That she had neither friends nor relatives in Kuwait to turn to for help worsened her situation. “At a point when the pain was unbearable, I felt like taking my life,” she confesses. “Yes, I wanted to commit suicide.”
Latifa Adams was one of 5,000 maids from Ghana who work in Kuwait. Thousands of women from Ghana and other poor countries who travel to Kuwait every year were given the illusion that they will earn at least $100 more than they could earn in their home countries.
While a few are as lucky as to be employed by people who treated them humanely, a significant number face extreme, if not bizarre, maltreatment. Locked in apartments, their passports retrieved by their employers, banned from phones, and salaries withheld.
When you factor in their inability to speak the local language, then, you have a perfect picture of hell gone full circle.
According to the agency’s rule, foreign maids are required to live with their employers till after their visas expire. If a maid seeks a new employer and decides to keep mum about the domestic assaults, agency rules say she would have to return everything she has earned with her old employers.
To flee home means to be mired in the debt incurred in the process of raising visa fee. If, however, she decides to go to the police and pursue a case – a daunting prospect given her limited familiarity with the local language and with the city – she would not be able to work until the case is resolved, a Kuwaiti policy designed to discourage false complaints.
Latifa Adams’ testimony gives further insight:
“There was a time the man slapped me and kicked me in the head. I reported the incident to the agency and they told me to be patient. When I couldn’t withstand the maltreatment, I ran from the house one day and took a taxi to the agency’s office.When I got there, the woman at the office said she was not going to take me back, saying that I was wrong for running away.
She told me to go back, insisting that she didn’t have anywhere to take me. After staying in the office for two days, they insisted that I return to where I was working, since the man had seized my passport and two months’ salary. On the third day, the man showed up at the agency.
Right in front of them, he descended on me. Nobody restrained him. Eventually, I had to go back to his house to work for him again until the gas explosion happened.”
Saved by Good Samaritan
But for the timely appearance of a Good Samaritan, Latifa Adams would have ended up dead in a Kuwaiti hospital. Fate brought her in contact with Hajia Adiza, head of the Ghanaian Community in Kuwait, and Alhaji Said Sinare, Ghana’s Ambassador to the Kingdom of Saudi Arabia. The two personalities played crucial roles in getting her back to Ghana where she is now receiving treatment.
Aside from footing the bills for her hospital treatment in Kuwait, Ghana’s envoy to Saudi Arabia, Alhaji Said Sinare, paid for her flight back home, and he currently harbours her at his residence in Labone, Accra, even as he continues to shoulder responsibility for her medical bills at the Korle-Bu Teaching Hospital in Accra.
“I came in contact with Latifa when I was about to pay a courtesy call on the Ghanaian Community in Kuwait,” recalls Alhaji Sinare. “I heard about her plights from Hajia Adiza, who is the leader of the Ghanaian Community in Kuwait.

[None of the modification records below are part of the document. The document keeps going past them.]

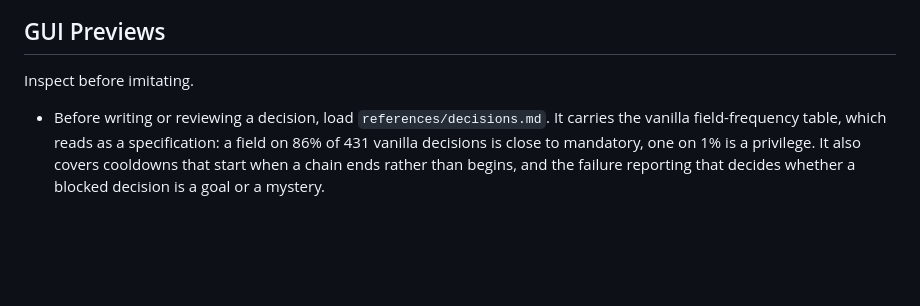
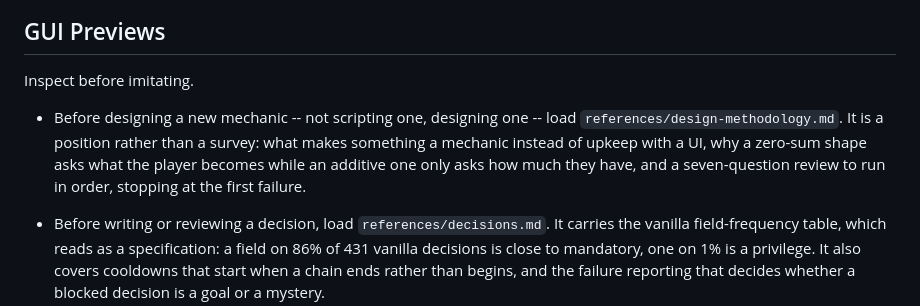
Before and after one commit to ALZAWOK9624/ck3-index-mcp, a Markdown page: skill/ck3-coding/SKILL.md, the part around the change. Drawn GitHub-style; blank space fills up the shorter version.

Commit message:
docs(skill): add a design methodology, stated as positions
The two existing references are craft: how to render a panel, how to measure a
decision against vanilla. Both assume the thing being built is worth building.
Nothing said how to decide that, so a model following the skill could produce a
flawlessly scripted mechanic that should not exist.

This is the layer above, and it takes positions rather than surveying options,
because a survey cannot be followed. Everything reduces to one test: can the
player be wrong? A system they cannot lose to, misjudge, or choose differently
in is upkeep with a UI.

The load-bearing section is shape. An additive system asks how much the player
accumulates and ends with everything maxed; a zero-sum one asks what they
become and ends in a shape. The worked example is a shipped four-faction
balance where influence is normalised to 100, so full satisfaction across all
four yields exactly one effect package mixed by influence -- the player can
never accumulate more benefit, only decide whose it is. That single constraint
does more design work than any amount of content, and its penalty term is
deliberately symmetric so that ignoring the mechanic is never correct play.

Three of the seven review questions are arithmetic or index queries. The
instruction is not to accept an opinion where a count is available.

Co-Authored-By: Claude Opus 5 <noreply@anthropic.com>

```diff
--- a/skill/ck3-coding/SKILL.md
+++ b/skill/ck3-coding/SKILL.md
@@ -247,6 +247,11 @@ When generating events, decisions, traits, modifiers, men-at-arms, traditions, o
 
 Inspect before imitating.
 
+- Before designing a new mechanic -- not scripting one, designing one -- load
+  `references/design-methodology.md`. It is a position rather than a survey: what
+  makes something a mechanic instead of upkeep with a UI, why a zero-sum shape asks
+  what the player becomes while an additive one only asks how much they have, and a
+  seven-question review to run in order, stopping at the first failure.
 - Before writing or reviewing a decision, load `references/decisions.md`. It carries
   the vanilla field-frequency table, which reads as a specification: a field on 86%
   of 431 vanilla decisions is close to mandatory, one on 1% is a privilege. It also
```
Also changed, not shown: 1 other file.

So, I went to the hospital with my deputy, Mr. Nsiah, together with my wife, Hajia Adiza and her husband.”
He explains why he had to fly her back home for treatment. His words: “The treatment she was getting over there was not the best. It will surprise you to know that with all these burns, not a single antibiotic was given to her. So, I had her brought to Ghana so doctors could look after her properly. Now, she is going to have surgery done from her neck area to her thighs.”
Currently, she goes to dress her wounds twice a week. The medical expenses, along with her feeding and transportation, are borne by the diplomat.
Every few months, a few hundred African and Asian maids are repatriated on flights organized by international groups and paid for by the Kuwaiti Government. According to the Ghana ambassador, every day, three or four more Ghanaian maids arrive with tales of withheld salaries, 20- hour workdays, beatings and rape, thereby turning Hajia Adiza’s abode to a sanctuary for refugees.
Alhaji Sinare, who asserts that “the ordeals that some maids go through are appalling,” further explains that “there exists a significant and pervasive pattern of rape, physical assault and mistreatment of Ghanaian maids that takes place largely with impunity.”
Calling for measures to halt these incidents from happening to innocent migrants, he opines that “what is needed is proper legal instrument to protect against maltreatment.”
He says: “I have made some recommendations to the ministry to look at the issue of the “Visa 20” – visas that are issued to housemates who want to work in Kuwait. I have urged them to cancel it. Even though it might affect certain parties, the overall assessment of it suggests we are better off without it.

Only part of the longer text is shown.